|Once you try this you will be hooked for life. It's name HaloX2|
Coming from a country where desserts are so commercialized I was at first taken back when introduced to desserts in the Philippines. I had some kind of barrier in my mind that if it did not come in a nicely printed package it must be of a lower grade. Boy was I wrong!
I discovered some wonderful addictive sweets during my time in the Philippines. Most likely responsible for a few kilo's of insulation around my waist! These scrumptious local creations are cheap, safe to eat and irresistible!
There is so much more than only taste that makes a food good. The atmosphere you eat it in also plays an important role in how it tastes to you. I have very distinct memories that accompany my experience of eating sweets in the Philippines. I am getting hungry just writing this! Here are some of my favorite irresistible desserts in the Philippines.
The first time I saw Lecheflan I thought I was being served the Italian dessert called "Cream Brulei". I was in a restaurant in the city of Tagaytay and had seen the picture on the menu. It was the only thing I was familar with. The carmalized looking dessert just sounded perfect for my mood as I looked out over the spectacular view of the Taal Vocano.
When the smiling waitress brought me the Lecheflan I could not wait to dig in and try it out. I was expecting a hardened carmalized top like Cream Brulei but much to my surprise when I had sliced through it was soft. This is a melt in your mouth kind of dessert. And the portion is never enough that's for sure.
Lecheflan gives me memories of eating in Restaurants in the Philippines
|The most affordable dessert is called Ice Buko|
This is probably one of the more simpler delicacies in the Philippines that is affordable by most everyone. Sold in most small Sari Sari stores throughout the Philippines it usually costs no more than 5 pesos for a small bag of this frozen coconut splendor. Ice buko is a mix of condensed sweetened milk with shavings of white coconut inside. It is frozen typically in small poly bags and is quick and easy to eat. A perfect sweet treat on a hot day. A favorite amongst Filipino children of all ages and foreigners like my self who cannot say no!
Iced Buko gives me memories of children standing in front of sari sari stores in the Philippines
|Picture from filipinofoodrecipies.blogspot.com Yummy!|
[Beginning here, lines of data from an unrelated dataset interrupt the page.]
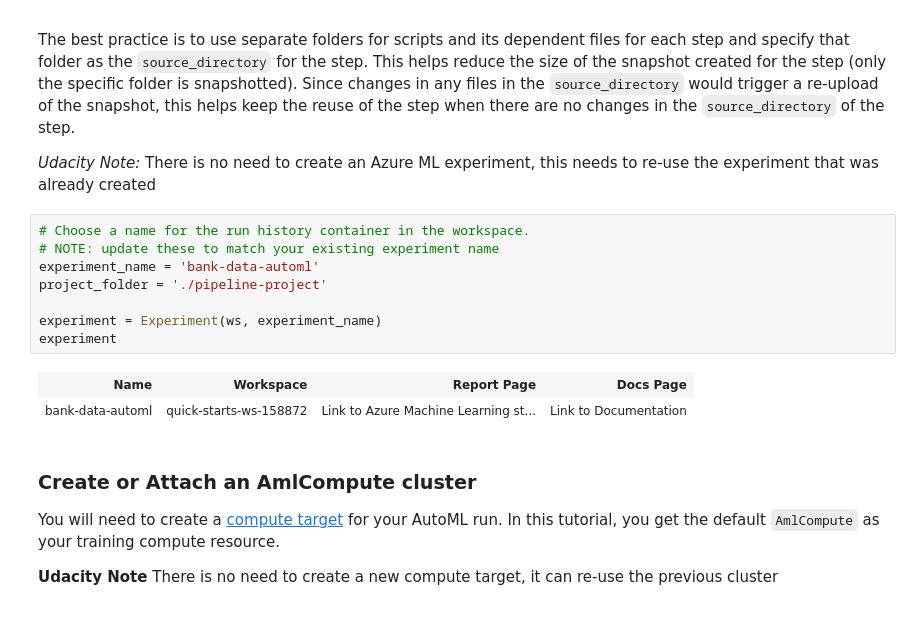
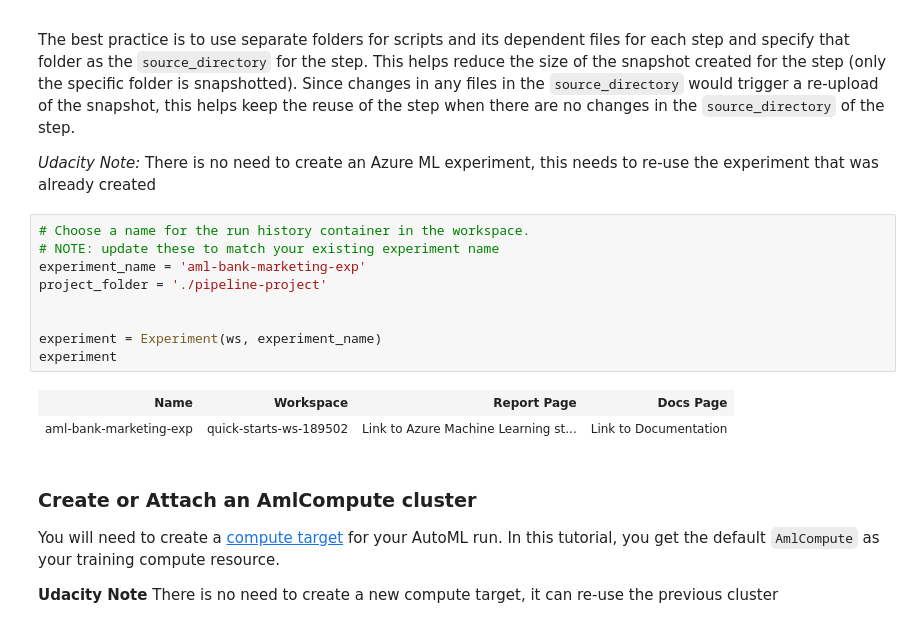
Before and after one commit to ugururesin/Azure-ML-Project2, a Jupyter notebook: aml-pipelines-with-automated-machine-learning-step.ipynb, the cells around one changed output. Drawn from its saved outputs; the diff is of its cells as text.

```diff
--- a/aml-pipelines-with-automated-machine-learning-step.ipynb
+++ b/aml-pipelines-with-automated-machine-learning-step.ipynb
@@ -67,14 +67,15 @@ The best practice is to use separate folders for scripts and its dependent files
 # %%
 # Choose a name for the run history container in the workspace.
 # NOTE: update these to match your existing experiment name
-experiment_name = 'bank-data-automl'
+experiment_name = 'aml-bank-marketing-exp'
 project_folder = './pipeline-project'
+
 
 experiment = Experiment(ws, experiment_name)
 experiment
 # %% [output]
 | Name | Workspace | Report Page | Docs Page |
-| bank-data-automl | quick-starts-ws-158872 | Link to Azure Machine Learning st... | Link to Documentation |
+| aml-bank-marketing-exp | quick-starts-ws-189502 | Link to Azure Machine Learning st... | Link to Documentation |
 # %% [markdown]
 ### Create or Attach an AmlCompute cluster
 You will need to create a [compute target](https://docs.microsoft.com/azure/machine-learning/service/concept-azure-machine-learning-architecture#compute-target) for your AutoML run. In this tutorial, you get the default `AmlCompute` as your training compute resource.
```
Also changed, not shown: parts of 22 cells of this notebook.
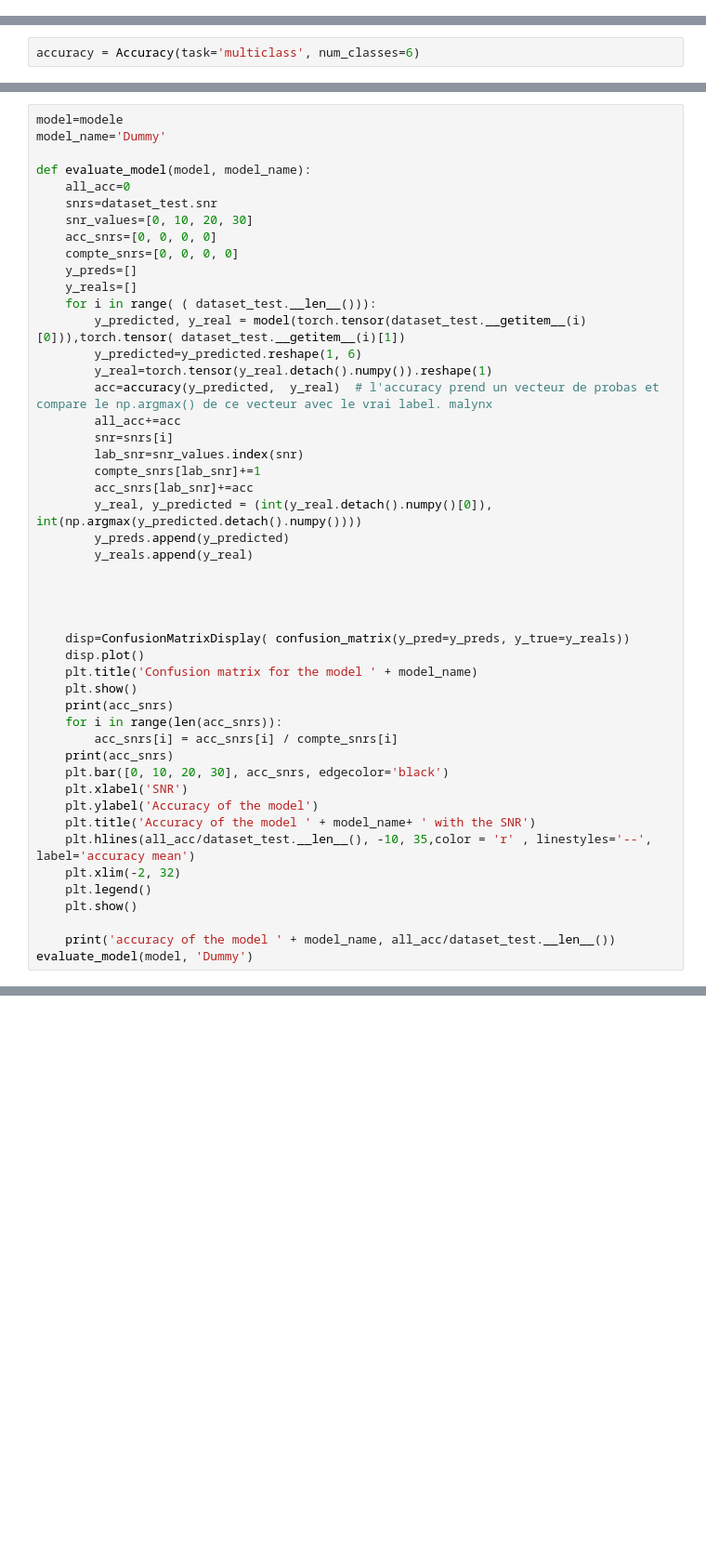
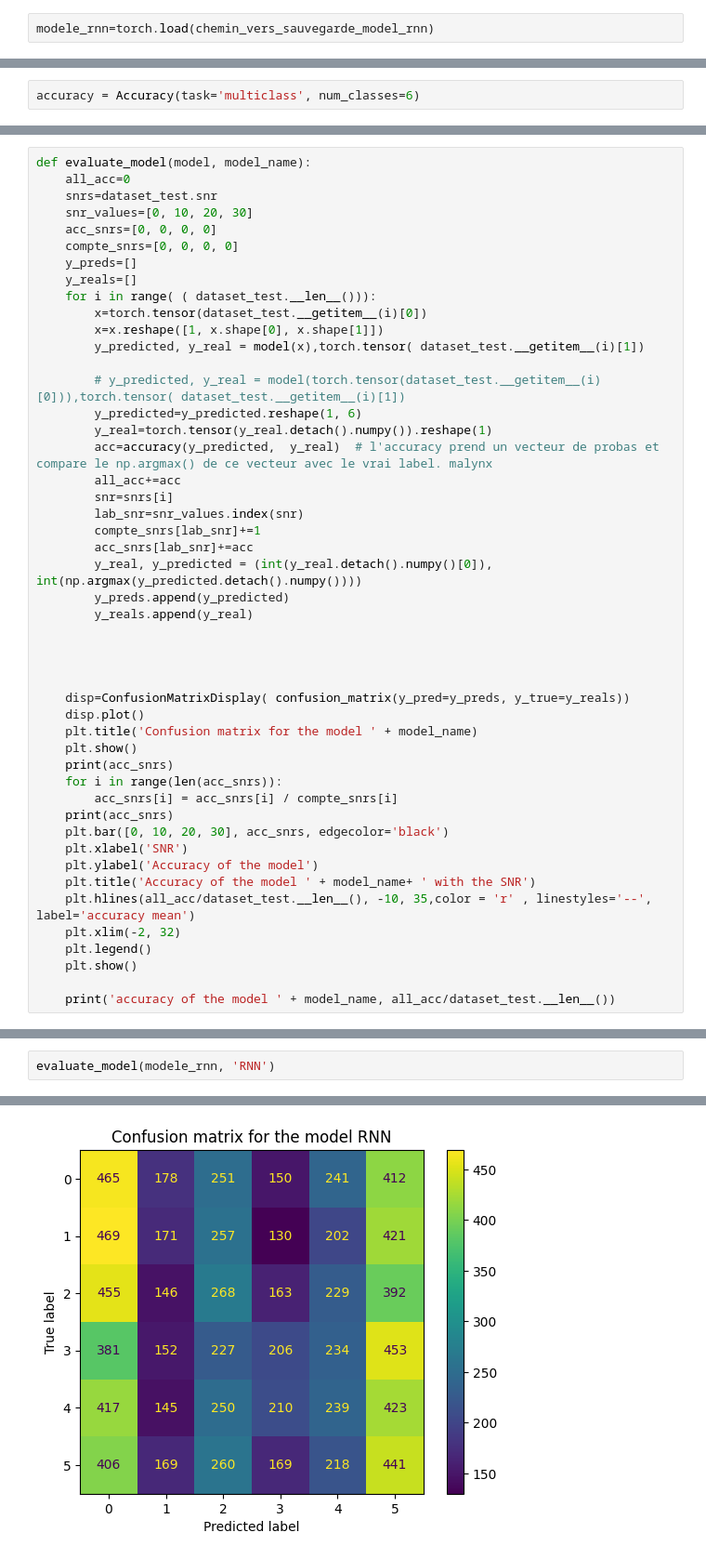
Before and after one commit to gregoirebechade/MVA_bis, a Jupyter notebook: signal_processing/TP3/dlts_tp3.ipynb, the cells around one changed output, grey strips where cells are left out. Shown at 93% size. Cells and saved outputs as stored; diff of their text form; blank space fills up the shorter version.

```diff
--- a/signal_processing/TP3/dlts_tp3.ipynb
+++ b/signal_processing/TP3/dlts_tp3.ipynb
@@ -553,0 +574,2 @@ KeyboardInterrupt:
+# %%
+modele_rnn=torch.load(chemin_vers_sauvegarde_model_rnn)
@@ -560,7 +607,4 @@ accuracy = Accuracy(task='multiclass', num_classes=6)
 # %%
-model=modele
-model_name='Dummy'
-
 def evaluate_model(model, model_name):
     all_acc=0
     snrs=dataset_test.snr
@@ -570,7 +614,11 @@ def evaluate_model(model, model_name):
     y_preds=[]
     y_reals=[]
     for i in range( ( dataset_test.__len__())):
-        y_predicted, y_real = model(torch.tensor(dataset_test.__getitem__(i)[0])),torch.tensor( dataset_test.__getitem__(i)[1])
+        x=torch.tensor(dataset_test.__getitem__(i)[0])
+        x=x.reshape([1, x.shape[0], x.shape[1]])
+        y_predicted, y_real = model(x),torch.tensor( dataset_test.__getitem__(i)[1])
+
+        # y_predicted, y_real = model(torch.tensor(dataset_test.__getitem__(i)[0])),torch.tensor( dataset_test.__getitem__(i)[1])
         y_predicted=y_predicted.reshape(1, 6)
         y_real=torch.tensor(y_real.detach().numpy()).reshape(1)
         acc=accuracy(y_predicted,  y_real)  # l'accuracy prend un vecteur de probas et compare le np.argmax() de ce vecteur avec le vrai label. malynx
@@ -604,4 +652,3 @@ def evaluate_model(model, model_name):
     plt.show()
 
     print('accuracy of the model ' + model_name, all_acc/dataset_test.__len__())
-evaluate_model(model, 'Dummy')
@@ -613,0 +655,3 @@ accuracy of the model Dummy tensor(0.7348)
+# %%
+evaluate_model(modele_rnn, 'RNN')
+# %% [output]
@@ -613,0 +692 @@ accuracy of the model Dummy tensor(0.7348)
+[figure, added]
```
Also changed, not shown: parts of 11 cells of this notebook, 3 other files.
My first experience eating Halo Halo was in a Chow King restaurant in Cebu City. I had actually seen it many times but I was not used to purple color ice cream so I had always passed on the opportunity. It was a blazing hot day in the summer of 2001 when I had gone to Cebu to help with a donation for a young girl from Samar. There I had taken her relatives out to Chow King to eat. I was literally sweating as I stood there and looked at the lighted picture of Halo Halo. The ice in the picture drew me into it. What could be better in a hot country than ice I thought? So I ordered Halo Halo for everyone.
For the westerner who might be used to traditional toppings like chocolate, caramel, strawberry Halo Halo might seem a bit bizarre are first. With things like coconut string, sweet beans, jack fruit and something called Ube it can be a bit overwhelming. But all it takes is one bite of this Halo Halo on a hot day and there is no turning back. The best thing about Halo Halo is that as you are eating it, it is constantly melting and mixing itself into an exotic blend to the point that you are literally drinking the last part of it. Don't pass this one up!
When I think of Halo Halo, I think of Chow King in the Philipines
|I can't wait to eat this one again. It's too good!|
No matter where I traveled in the Philippines this was available from the cities to the most remote mountain villages. I never realized how boring I used to eat my banana's until I discovered Bananaque. The first time I tried it I was sitting on my bulldozer nearly at the top of the second highest mountain in Cebu. I was helping to fix a landslide and was taking a much needed break. A lady came walking by and had a homemade woven basket with her. Inside there were banana leaves and on top of those were some odd shape tan colored "things". I had no idea what it was. Each piece had a stick through it. I thought maybe it was some kind of exotic meat at first. Then she picked one up and handed it to me. She said "Saging?" "Bananaque?". I knew the word saging meant Banana so I gladly accepted it. Wow! This is a Banana that is BBQ'd over a charcoal fire then marinated with margarine and brown sugar. Sometimes it's deep fried in cooking oil too. What a taste! I personally have never been able to eat only one and usually consume 3 or 4 of them at a time. It's readily available everywhere in the Philippines.
Bananaque brings back memories of being in remote places in the Philippines.
With every experience of eating sweets in the Philippines it brings back fond memories where I was at the time of the first bite. It is interesting to me as a foreigner who was quite rigid in my thinking concerning sweets, how I have changed so much to truly like something that looked strange at first.
There are many more sweets I had there like Buko Salad, Macapuno candies, Suman and Bibinka that I miss very much. My wife does her best to make these things for me when she finds the ingredients but truly it has been a long time. Subsequently the size of my waist has decreased too. LOL
Hope you are not too hungry! Kain Tayo! Kaon na ta!